The board voted to send a letter to the Virginia Department of Education claiming that the policies are discriminatory and would be “bad for business,” potentially causing companies to choose not to move to Virginia as a result.
Board members said the policies would “have a chilling effect on our continued ability to attract the world’s most innovative companies.”
Wednesday is the last day for the public to submit comments on the proposed policies, which would require parental signoff on the use of any name or pronoun other than what is in a student’s official record.
After the public comment period closes, the Virginia Department of Education plans to review the comments and may edit the guidelines before they are finalized by the state superintendent.
Even though Fairfax County and other jurisdictions in Northern Virginia have protested, Youngkin has made it clear that he expects all local school boards to adopt policies “consistent with” the education department’s model, in accordance with a 2020 state law.
“It’s the law,” Youngkin said in a recent interview with WTOP. “We can’t be in a moment where people can just pick the laws they want to abide by and the ones they don’t.”
Youngkin argued that the idea was “fundamentally rooted in re-establishing the role of parents in these most important decisions.”
The policies say that student participation in certain school programming and use of school facilities, such as bathrooms or locker rooms, should be based on their biological sex, with modifications offered only to the extent required under federal law.
It marks a sharp departure from the previous policies issued in 2021 during former Gov. Ralph Northam’s administration.

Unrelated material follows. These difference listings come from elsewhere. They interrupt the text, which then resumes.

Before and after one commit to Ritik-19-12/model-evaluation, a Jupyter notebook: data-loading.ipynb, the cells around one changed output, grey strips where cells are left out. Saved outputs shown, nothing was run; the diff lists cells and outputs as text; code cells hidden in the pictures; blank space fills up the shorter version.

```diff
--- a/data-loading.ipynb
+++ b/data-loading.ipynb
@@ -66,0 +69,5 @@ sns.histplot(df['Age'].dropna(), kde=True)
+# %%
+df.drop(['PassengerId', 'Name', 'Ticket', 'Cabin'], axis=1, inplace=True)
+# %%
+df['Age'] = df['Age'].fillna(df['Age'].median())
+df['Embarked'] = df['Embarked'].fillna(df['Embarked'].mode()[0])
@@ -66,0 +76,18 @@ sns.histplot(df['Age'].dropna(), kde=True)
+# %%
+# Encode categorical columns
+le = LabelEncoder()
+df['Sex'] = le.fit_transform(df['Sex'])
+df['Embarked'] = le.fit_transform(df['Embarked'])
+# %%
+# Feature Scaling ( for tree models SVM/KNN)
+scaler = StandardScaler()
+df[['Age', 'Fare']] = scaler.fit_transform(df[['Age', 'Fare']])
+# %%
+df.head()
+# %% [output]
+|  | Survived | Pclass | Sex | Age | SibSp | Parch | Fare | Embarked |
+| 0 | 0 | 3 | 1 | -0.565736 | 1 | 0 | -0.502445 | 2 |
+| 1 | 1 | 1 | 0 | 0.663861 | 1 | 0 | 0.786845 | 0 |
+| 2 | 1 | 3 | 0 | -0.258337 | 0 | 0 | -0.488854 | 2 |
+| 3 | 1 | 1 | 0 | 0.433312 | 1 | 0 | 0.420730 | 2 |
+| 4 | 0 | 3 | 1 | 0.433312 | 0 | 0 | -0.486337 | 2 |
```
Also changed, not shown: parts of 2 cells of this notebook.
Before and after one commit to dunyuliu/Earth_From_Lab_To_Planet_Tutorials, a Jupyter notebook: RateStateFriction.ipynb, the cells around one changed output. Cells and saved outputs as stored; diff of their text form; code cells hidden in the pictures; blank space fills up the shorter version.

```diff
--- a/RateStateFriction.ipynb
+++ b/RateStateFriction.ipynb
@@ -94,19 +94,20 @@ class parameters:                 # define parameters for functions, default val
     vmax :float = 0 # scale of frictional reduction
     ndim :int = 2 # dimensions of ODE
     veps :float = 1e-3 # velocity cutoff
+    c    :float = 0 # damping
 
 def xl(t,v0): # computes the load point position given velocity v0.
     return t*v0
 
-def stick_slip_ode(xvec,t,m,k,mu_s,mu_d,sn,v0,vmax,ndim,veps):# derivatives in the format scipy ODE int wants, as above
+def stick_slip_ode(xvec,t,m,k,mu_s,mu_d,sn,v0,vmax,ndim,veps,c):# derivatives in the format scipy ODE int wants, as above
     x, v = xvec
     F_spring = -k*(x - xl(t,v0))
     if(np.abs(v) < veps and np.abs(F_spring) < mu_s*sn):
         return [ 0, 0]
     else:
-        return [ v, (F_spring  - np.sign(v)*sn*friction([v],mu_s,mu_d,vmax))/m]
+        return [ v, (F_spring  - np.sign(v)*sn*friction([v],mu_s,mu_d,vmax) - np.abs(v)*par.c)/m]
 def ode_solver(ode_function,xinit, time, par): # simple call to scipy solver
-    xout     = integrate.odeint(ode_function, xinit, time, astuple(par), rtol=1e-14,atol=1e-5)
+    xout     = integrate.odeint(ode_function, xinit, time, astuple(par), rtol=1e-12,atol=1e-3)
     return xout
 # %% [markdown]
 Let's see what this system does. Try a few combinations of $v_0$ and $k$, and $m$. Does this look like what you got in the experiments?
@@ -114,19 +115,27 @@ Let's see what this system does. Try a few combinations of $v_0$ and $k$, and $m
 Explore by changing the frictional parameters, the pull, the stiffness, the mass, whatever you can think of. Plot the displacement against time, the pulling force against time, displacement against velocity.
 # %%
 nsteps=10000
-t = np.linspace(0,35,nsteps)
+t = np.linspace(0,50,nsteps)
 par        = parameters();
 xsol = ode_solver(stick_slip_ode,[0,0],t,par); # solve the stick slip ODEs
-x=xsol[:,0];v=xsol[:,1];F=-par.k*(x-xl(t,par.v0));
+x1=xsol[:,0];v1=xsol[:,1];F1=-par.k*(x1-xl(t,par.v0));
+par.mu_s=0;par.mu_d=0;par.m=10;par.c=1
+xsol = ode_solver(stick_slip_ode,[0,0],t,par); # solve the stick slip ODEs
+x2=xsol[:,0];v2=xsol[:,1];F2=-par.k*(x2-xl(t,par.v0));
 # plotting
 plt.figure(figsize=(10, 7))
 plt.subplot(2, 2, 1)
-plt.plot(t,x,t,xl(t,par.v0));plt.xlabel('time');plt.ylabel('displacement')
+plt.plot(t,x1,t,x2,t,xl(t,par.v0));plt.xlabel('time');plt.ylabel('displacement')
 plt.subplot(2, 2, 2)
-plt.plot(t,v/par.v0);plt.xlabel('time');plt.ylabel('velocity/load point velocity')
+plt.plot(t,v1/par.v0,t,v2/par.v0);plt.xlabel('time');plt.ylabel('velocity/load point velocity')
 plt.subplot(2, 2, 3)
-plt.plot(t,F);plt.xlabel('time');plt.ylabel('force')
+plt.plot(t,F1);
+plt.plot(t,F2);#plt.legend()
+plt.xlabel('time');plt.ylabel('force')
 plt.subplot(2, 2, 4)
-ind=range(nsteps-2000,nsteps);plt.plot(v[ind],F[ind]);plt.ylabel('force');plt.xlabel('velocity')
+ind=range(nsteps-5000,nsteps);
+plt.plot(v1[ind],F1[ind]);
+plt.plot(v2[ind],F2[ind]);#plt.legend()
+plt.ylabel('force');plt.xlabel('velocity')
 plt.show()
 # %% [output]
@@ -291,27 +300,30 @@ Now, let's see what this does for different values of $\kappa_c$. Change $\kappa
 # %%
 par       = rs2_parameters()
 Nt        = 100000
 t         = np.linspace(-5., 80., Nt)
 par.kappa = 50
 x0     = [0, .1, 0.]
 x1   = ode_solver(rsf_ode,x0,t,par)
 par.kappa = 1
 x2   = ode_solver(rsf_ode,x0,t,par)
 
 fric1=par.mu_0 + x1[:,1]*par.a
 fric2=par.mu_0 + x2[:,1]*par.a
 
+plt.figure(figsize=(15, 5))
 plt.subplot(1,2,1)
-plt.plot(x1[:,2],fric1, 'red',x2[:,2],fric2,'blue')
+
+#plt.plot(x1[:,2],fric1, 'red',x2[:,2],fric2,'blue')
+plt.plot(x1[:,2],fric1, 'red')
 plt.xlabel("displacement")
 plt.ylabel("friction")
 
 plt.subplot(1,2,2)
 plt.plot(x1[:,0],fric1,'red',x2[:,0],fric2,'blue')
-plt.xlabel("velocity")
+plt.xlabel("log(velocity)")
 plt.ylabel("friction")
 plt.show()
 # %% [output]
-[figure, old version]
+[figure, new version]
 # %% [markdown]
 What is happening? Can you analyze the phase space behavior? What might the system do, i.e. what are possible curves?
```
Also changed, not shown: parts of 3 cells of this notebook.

Those policies said schools should let students use names and gender pronouns that reflect their gender identity without “any substantiating evidence.”